Work request:
Across the entries below, count the lines in which the word "shuāng" occurs. Reply with the count alone.

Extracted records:
· · ·

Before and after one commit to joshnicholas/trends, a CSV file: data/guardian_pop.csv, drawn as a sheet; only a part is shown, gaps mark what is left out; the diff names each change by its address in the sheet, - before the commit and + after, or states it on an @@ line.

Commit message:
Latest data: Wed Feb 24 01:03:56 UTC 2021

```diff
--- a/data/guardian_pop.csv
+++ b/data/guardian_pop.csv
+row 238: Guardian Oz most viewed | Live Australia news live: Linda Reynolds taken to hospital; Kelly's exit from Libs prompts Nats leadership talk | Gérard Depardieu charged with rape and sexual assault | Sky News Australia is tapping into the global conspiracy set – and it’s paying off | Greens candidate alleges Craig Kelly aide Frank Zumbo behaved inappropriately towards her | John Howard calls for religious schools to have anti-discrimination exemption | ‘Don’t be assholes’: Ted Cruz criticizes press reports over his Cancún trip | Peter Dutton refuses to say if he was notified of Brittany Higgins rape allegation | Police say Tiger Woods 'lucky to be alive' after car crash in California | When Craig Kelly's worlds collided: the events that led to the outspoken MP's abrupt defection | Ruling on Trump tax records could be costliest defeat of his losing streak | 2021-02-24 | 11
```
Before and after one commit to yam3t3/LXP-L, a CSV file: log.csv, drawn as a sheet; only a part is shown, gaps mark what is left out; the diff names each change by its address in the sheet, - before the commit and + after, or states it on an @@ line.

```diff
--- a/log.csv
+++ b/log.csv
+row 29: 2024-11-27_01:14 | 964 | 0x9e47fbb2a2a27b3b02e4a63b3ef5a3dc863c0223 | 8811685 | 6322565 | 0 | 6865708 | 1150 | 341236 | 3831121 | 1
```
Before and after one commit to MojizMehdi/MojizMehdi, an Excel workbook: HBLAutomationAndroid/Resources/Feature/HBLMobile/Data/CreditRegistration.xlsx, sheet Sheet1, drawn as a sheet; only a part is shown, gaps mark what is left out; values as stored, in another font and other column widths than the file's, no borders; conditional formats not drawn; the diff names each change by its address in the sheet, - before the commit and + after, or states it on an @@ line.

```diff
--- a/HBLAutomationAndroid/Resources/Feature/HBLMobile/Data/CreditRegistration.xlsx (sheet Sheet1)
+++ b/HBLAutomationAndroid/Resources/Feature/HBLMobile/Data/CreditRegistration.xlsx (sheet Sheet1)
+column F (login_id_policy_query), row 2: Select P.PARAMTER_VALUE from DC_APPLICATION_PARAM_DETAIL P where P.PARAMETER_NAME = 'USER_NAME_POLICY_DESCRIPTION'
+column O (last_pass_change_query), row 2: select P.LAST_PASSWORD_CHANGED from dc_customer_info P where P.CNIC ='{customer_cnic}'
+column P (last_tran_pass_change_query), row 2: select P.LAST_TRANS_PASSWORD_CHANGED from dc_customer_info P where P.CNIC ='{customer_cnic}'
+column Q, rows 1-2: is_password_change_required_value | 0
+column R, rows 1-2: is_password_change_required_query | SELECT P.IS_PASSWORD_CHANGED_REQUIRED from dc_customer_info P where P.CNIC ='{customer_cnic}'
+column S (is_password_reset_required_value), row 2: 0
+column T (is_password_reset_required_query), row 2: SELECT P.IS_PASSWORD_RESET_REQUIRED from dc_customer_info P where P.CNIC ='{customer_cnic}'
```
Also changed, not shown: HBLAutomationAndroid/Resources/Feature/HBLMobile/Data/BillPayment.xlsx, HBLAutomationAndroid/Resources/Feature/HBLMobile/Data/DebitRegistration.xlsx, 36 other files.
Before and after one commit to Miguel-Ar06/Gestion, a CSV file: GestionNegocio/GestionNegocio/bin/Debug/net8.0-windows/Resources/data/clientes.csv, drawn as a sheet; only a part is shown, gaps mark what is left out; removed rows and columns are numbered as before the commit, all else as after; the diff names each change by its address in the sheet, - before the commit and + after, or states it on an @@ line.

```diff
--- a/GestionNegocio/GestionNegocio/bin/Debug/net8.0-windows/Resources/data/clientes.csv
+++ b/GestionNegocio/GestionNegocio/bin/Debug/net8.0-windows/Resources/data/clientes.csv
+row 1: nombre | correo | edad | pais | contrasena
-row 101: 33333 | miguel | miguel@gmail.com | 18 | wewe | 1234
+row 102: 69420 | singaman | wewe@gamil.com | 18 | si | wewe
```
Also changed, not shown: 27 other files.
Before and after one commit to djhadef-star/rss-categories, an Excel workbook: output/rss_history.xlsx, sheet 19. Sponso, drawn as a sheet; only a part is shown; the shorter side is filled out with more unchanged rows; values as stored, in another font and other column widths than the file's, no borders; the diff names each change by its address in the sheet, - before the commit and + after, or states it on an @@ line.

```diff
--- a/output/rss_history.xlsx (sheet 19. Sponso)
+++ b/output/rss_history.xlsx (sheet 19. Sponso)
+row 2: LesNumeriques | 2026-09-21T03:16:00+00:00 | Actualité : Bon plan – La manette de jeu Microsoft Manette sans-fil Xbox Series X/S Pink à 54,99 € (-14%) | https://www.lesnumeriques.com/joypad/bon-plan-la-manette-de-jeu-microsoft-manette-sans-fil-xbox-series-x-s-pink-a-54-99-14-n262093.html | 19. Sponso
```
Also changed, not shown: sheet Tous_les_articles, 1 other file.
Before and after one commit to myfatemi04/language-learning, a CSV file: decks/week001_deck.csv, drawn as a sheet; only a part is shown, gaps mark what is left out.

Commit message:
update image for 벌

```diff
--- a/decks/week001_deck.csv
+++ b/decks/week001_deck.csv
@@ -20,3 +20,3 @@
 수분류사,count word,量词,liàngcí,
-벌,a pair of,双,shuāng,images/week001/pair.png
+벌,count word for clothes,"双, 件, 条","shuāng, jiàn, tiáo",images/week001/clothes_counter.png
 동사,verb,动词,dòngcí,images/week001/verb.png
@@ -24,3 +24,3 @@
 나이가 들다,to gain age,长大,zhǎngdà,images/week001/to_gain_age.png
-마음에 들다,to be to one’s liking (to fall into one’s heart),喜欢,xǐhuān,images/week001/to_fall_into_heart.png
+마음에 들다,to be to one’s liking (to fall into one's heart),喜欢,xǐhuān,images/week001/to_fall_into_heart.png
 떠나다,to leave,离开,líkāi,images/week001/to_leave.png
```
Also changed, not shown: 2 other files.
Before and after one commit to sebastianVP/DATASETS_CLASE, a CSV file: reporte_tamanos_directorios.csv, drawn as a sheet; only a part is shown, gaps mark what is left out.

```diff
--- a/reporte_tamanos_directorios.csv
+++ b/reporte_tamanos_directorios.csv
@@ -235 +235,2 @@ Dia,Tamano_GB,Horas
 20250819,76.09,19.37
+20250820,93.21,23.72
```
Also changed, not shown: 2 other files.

· · ·

Answer for this exercise:
2